  • Have you read anything lately that you are excited about?

I finished reading an oldie but goodie the other day: Clifford Simak’s Way Station. No romance in that one, but plenty of aliens imaginatively drawn and the intriguing question of how far to go in order to ensure peace. And I’m catching up on Connie Willis’s novelettes; I’m a long-time fan of her novels, and now I’m having a blast reading these shorter works. Her All About Emily novelette turns the All About Eve film plot on its ear in a refreshing “women work together” way.

  • The setting for Beneath the Skin offers such broad possibilities, and there are characters – including a whole planet of shapechangers! — who undoubtedly have interesting pasts or futures still to be told. Will this be the first book in a series?

It’s definitely part of a series. The first book in the series is set on Faraway, the shapeshifters’ home planet, and tells the story of how Verilyn Beau Astra (who appears in Beneath the Skin as a sympathetic character) crash-landed on Faraway, met her husband, and came to protect the shapeshifters’ secret existence. The third book, which is still in progress, tells the story of Verilyn’s daughter, Cera Felice (another minor character in BTS), who falls in love with a most difficult object of affection. (My editor advises me not to say this, but what the heck: when Cera Felice meets him, he’s a rock.
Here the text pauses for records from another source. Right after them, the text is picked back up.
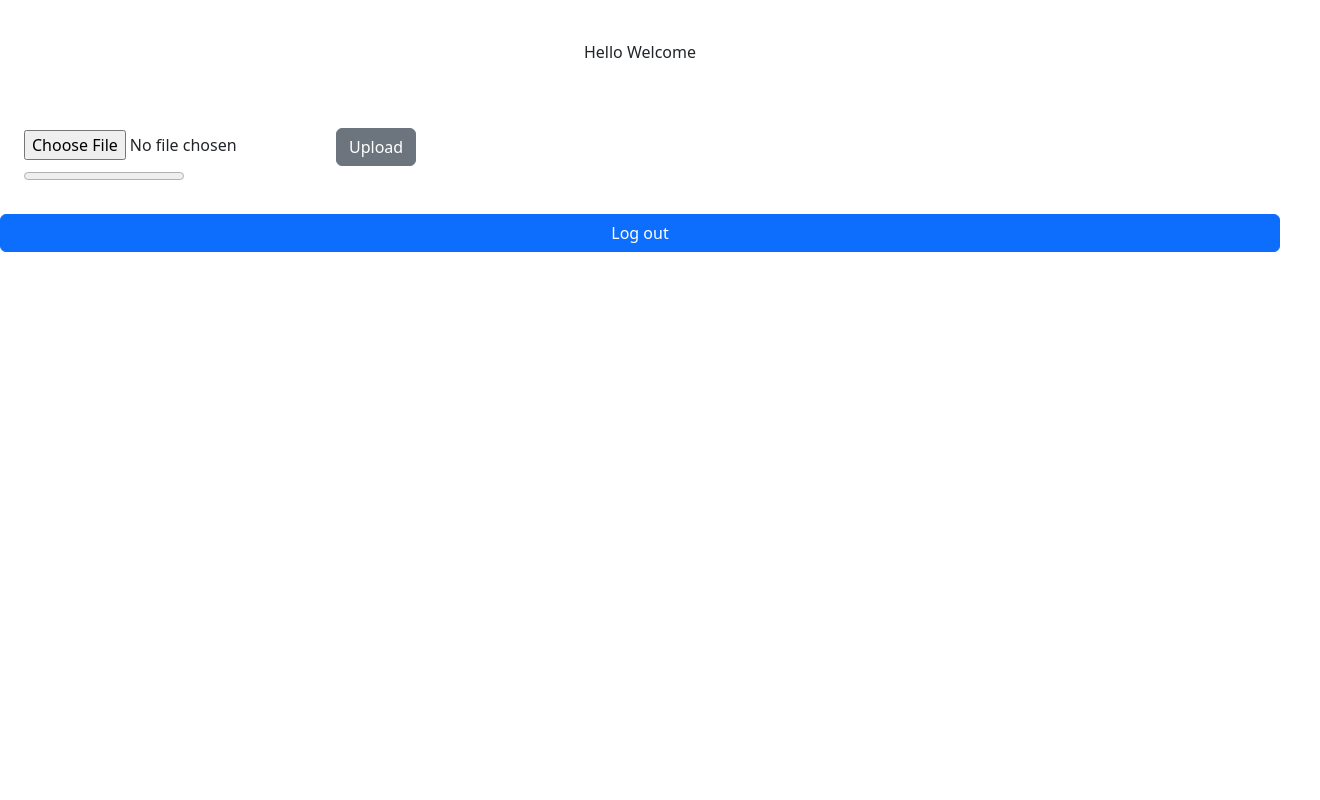
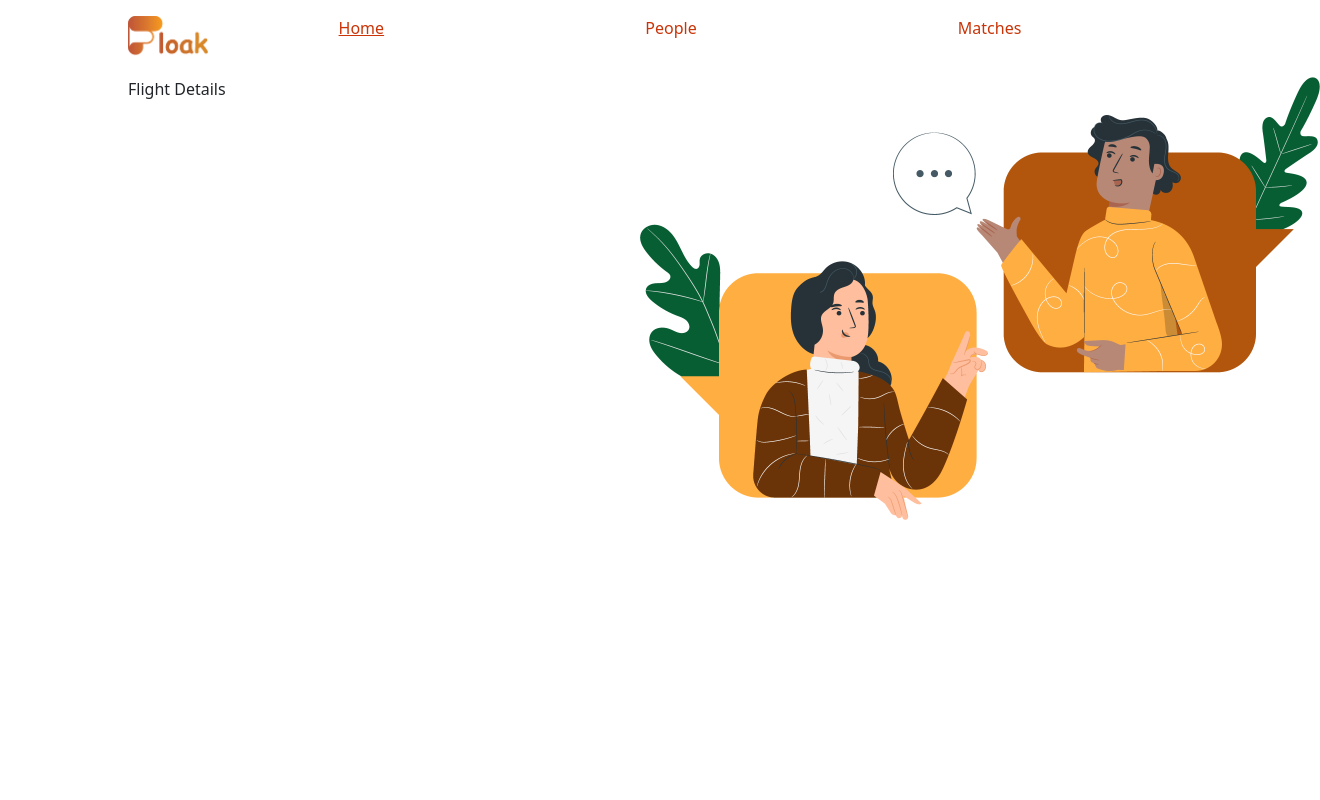
Before and after one commit to jasonpaulneu/hackharvard, a React (Create React App) app in the folder frontend/: page /home in a window 1280 px wide. Shown: the top 800 px of the page, 1320 px wide, since content can reach past the window. Built offline with nearby package versions, Linux system fonts and the light colour scheme; no server answers.

Commit message:
Add Homepage

```diff
--- a/frontend/src/components/Home.js
+++ b/frontend/src/components/Home.js
@@ -7,6 +7,8 @@ import { ref, getDownloadURL, uploadBytes } from "firebase/storage"
 
 import { useState } from 'react';
 import { uploadBytesResumable } from 'firebase/storage';
+import Navbar from "./generic/Navbar";
+import classes from './Home.module.css';
 
 const Home = () => {
   const [progressPercent, setProgressPercent] = useState(0);
@@ -50,6 +52,17 @@ const Home = () => {
 
   return (
     <>
+      <Navbar />
+      <div className={classes.mainContainer}>
+        <div className={classes.flightDetails}>
+            <div>
+              Flight Details
+            </div>
+        </div>
+        <div className={classes.homeImageContainer}>
+             <img src={require('../assets/HomeIcons.png')} className={classes.homeImage} />
+        </div>
+      </div>
       <div className="p-4 box mt-3 text-center">
         Hello Welcome <br />
       </div>
--- /dev/null
+++ b/frontend/src/components/Home.module.css
@@ -0,0 +1,25 @@
+.mainContainer{
+    display: flex;
+    flex-direction:row;
+    justify-content: space-between;
+    width: 80%;
+    margin: auto;
+}
+
+.flightDetails{
+    width: 50%;
+}
+
+.homeImageContainer{
+   width: 50%;
+}
+
+.homeImage{
+    /* justify-content: flex-end;
+    align-items: flex-end; */
+    height: 50%;
+}
+
+.header{
+    color: #C93408;
+}
--- /dev/null
+++ b/frontend/src/components/generic/Navbar.js
@@ -0,0 +1,26 @@
+import { NavLink, useNavigate } from "react-router-dom";
+import classes from './Navbar.module.css';
+
+function Navbar() {
+    let activeStyle = {
+        textDecoration: "underline",
+      };
+    return (
+        <div className={classes.navbarContainer}>
+            <img className={classes.logo} src={require('../../assets/Logo.png')} />
+            <div className={classes.navbar}>
+                <NavLink className={classes.navLink} to="/home" style={({ isActive }) =>
+                    isActive ? activeStyle : undefined
+                }>Home</NavLink>
+                <NavLink className={classes.navLink} to="/people" style={({ isActive }) =>
+                    isActive ? activeStyle : undefined
+                }>People</NavLink>
+                <NavLink className={classes.navLink} to="/Matches" style={({ isActive }) =>
+                    isActive ? activeStyle : undefined
+                }>Matches</NavLink>
+            </div>
+        </div>
+    )
+}
+
+export default Navbar;
--- /dev/null
+++ b/frontend/src/components/generic/Navbar.module.css
@@ -0,0 +1,20 @@
+.navbarContainer{
+    display: flex;
+    width:80%;
+    margin:1rem auto;
+}
+
+.logo{
+    width:5rem
+}
+
+.navbar{
+    display: flex;
+    justify-content: space-around;
+    flex:1
+}
+
+.navLink{
+    color:#C93408;
+    text-decoration: none;
+}
```
Also changed, not shown: frontend/src/assets/HomeIcons.png (added).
Yes: granite, quartz, that sort of thing. Hard-headed. Metaphor much?)